What you need to do: Restate every entry word for word.

Front-end code change data
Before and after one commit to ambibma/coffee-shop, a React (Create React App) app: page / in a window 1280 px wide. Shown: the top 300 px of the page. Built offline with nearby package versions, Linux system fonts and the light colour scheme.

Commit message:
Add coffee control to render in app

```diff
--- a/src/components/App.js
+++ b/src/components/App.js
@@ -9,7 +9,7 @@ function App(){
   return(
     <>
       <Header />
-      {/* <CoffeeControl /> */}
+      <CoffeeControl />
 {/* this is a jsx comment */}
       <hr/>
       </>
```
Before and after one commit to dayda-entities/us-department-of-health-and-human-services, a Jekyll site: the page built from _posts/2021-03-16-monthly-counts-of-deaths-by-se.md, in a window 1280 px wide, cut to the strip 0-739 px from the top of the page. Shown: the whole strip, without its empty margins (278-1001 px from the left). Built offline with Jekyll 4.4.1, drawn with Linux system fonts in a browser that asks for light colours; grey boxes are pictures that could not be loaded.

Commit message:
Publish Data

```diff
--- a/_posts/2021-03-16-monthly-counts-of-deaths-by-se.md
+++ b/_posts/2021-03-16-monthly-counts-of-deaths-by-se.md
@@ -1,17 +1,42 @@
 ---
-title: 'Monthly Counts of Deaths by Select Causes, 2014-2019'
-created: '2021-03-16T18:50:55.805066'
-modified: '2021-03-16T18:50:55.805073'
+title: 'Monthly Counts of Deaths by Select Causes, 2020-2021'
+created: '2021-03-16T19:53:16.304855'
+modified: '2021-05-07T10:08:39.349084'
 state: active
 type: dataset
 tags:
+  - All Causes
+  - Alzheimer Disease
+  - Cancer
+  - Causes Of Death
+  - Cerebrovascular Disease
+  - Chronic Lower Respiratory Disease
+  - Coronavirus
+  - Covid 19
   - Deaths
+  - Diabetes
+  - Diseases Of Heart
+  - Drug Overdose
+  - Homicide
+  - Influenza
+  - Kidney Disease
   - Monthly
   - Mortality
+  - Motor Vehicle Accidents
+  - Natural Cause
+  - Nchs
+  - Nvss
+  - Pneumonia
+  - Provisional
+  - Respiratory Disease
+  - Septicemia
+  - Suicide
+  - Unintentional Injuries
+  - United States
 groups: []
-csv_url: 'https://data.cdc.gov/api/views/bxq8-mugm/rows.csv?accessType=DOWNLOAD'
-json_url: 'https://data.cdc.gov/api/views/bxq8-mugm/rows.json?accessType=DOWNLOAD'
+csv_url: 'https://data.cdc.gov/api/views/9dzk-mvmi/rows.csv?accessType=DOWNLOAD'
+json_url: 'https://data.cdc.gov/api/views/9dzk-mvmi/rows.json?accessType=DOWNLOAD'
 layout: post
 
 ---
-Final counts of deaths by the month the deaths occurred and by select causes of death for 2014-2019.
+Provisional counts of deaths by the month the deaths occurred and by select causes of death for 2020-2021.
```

Completed exercise:
Before and after one commit to ambibma/coffee-shop, a React (Create React App) app: page / in a window 1280 px wide. Shown: the top 300 px of the page. Built offline with nearby package versions, Linux system fonts and the light colour scheme.

Commit message:
Add coffee control to render in app

```diff
--- a/src/components/App.js
+++ b/src/components/App.js
@@ -9,7 +9,7 @@ function App(){
   return(
     <>
       <Header />
-      {/* <CoffeeControl /> */}
+      <CoffeeControl />
 {/* this is a jsx comment */}
       <hr/>
       </>
```
Before and after one commit to dayda-entities/us-department-of-health-and-human-services, a Jekyll site: the page built from _posts/2021-03-16-monthly-counts-of-deaths-by-se.md, in a window 1280 px wide, cut to the strip 0-739 px from the top of the page. Shown: the whole strip, without its empty margins (278-1001 px from the left). Built offline with Jekyll 4.4.1, drawn with Linux system fonts in a browser that asks for light colours; grey boxes are pictures that could not be loaded.

Commit message:
Publish Data

```diff
--- a/_posts/2021-03-16-monthly-counts-of-deaths-by-se.md
+++ b/_posts/2021-03-16-monthly-counts-of-deaths-by-se.md
@@ -1,17 +1,42 @@
 ---
-title: 'Monthly Counts of Deaths by Select Causes, 2014-2019'
-created: '2021-03-16T18:50:55.805066'
-modified: '2021-03-16T18:50:55.805073'
+title: 'Monthly Counts of Deaths by Select Causes, 2020-2021'
+created: '2021-03-16T19:53:16.304855'
+modified: '2021-05-07T10:08:39.349084'
 state: active
 type: dataset
 tags:
+  - All Causes
+  - Alzheimer Disease
+  - Cancer
+  - Causes Of Death
+  - Cerebrovascular Disease
+  - Chronic Lower Respiratory Disease
+  - Coronavirus
+  - Covid 19
   - Deaths
+  - Diabetes
+  - Diseases Of Heart
+  - Drug Overdose
+  - Homicide
+  - Influenza
+  - Kidney Disease
   - Monthly
   - Mortality
+  - Motor Vehicle Accidents
+  - Natural Cause
+  - Nchs
+  - Nvss
+  - Pneumonia
+  - Provisional
+  - Respiratory Disease
+  - Septicemia
+  - Suicide
+  - Unintentional Injuries
+  - United States
 groups: []
-csv_url: 'https://data.cdc.gov/api/views/bxq8-mugm/rows.csv?accessType=DOWNLOAD'
-json_url: 'https://data.cdc.gov/api/views/bxq8-mugm/rows.json?accessType=DOWNLOAD'
+csv_url: 'https://data.cdc.gov/api/views/9dzk-mvmi/rows.csv?accessType=DOWNLOAD'
+json_url: 'https://data.cdc.gov/api/views/9dzk-mvmi/rows.json?accessType=DOWNLOAD'
 layout: post
 
 ---
-Final counts of deaths by the month the deaths occurred and by select causes of death for 2014-2019.
+Provisional counts of deaths by the month the deaths occurred and by select causes of death for 2020-2021.
```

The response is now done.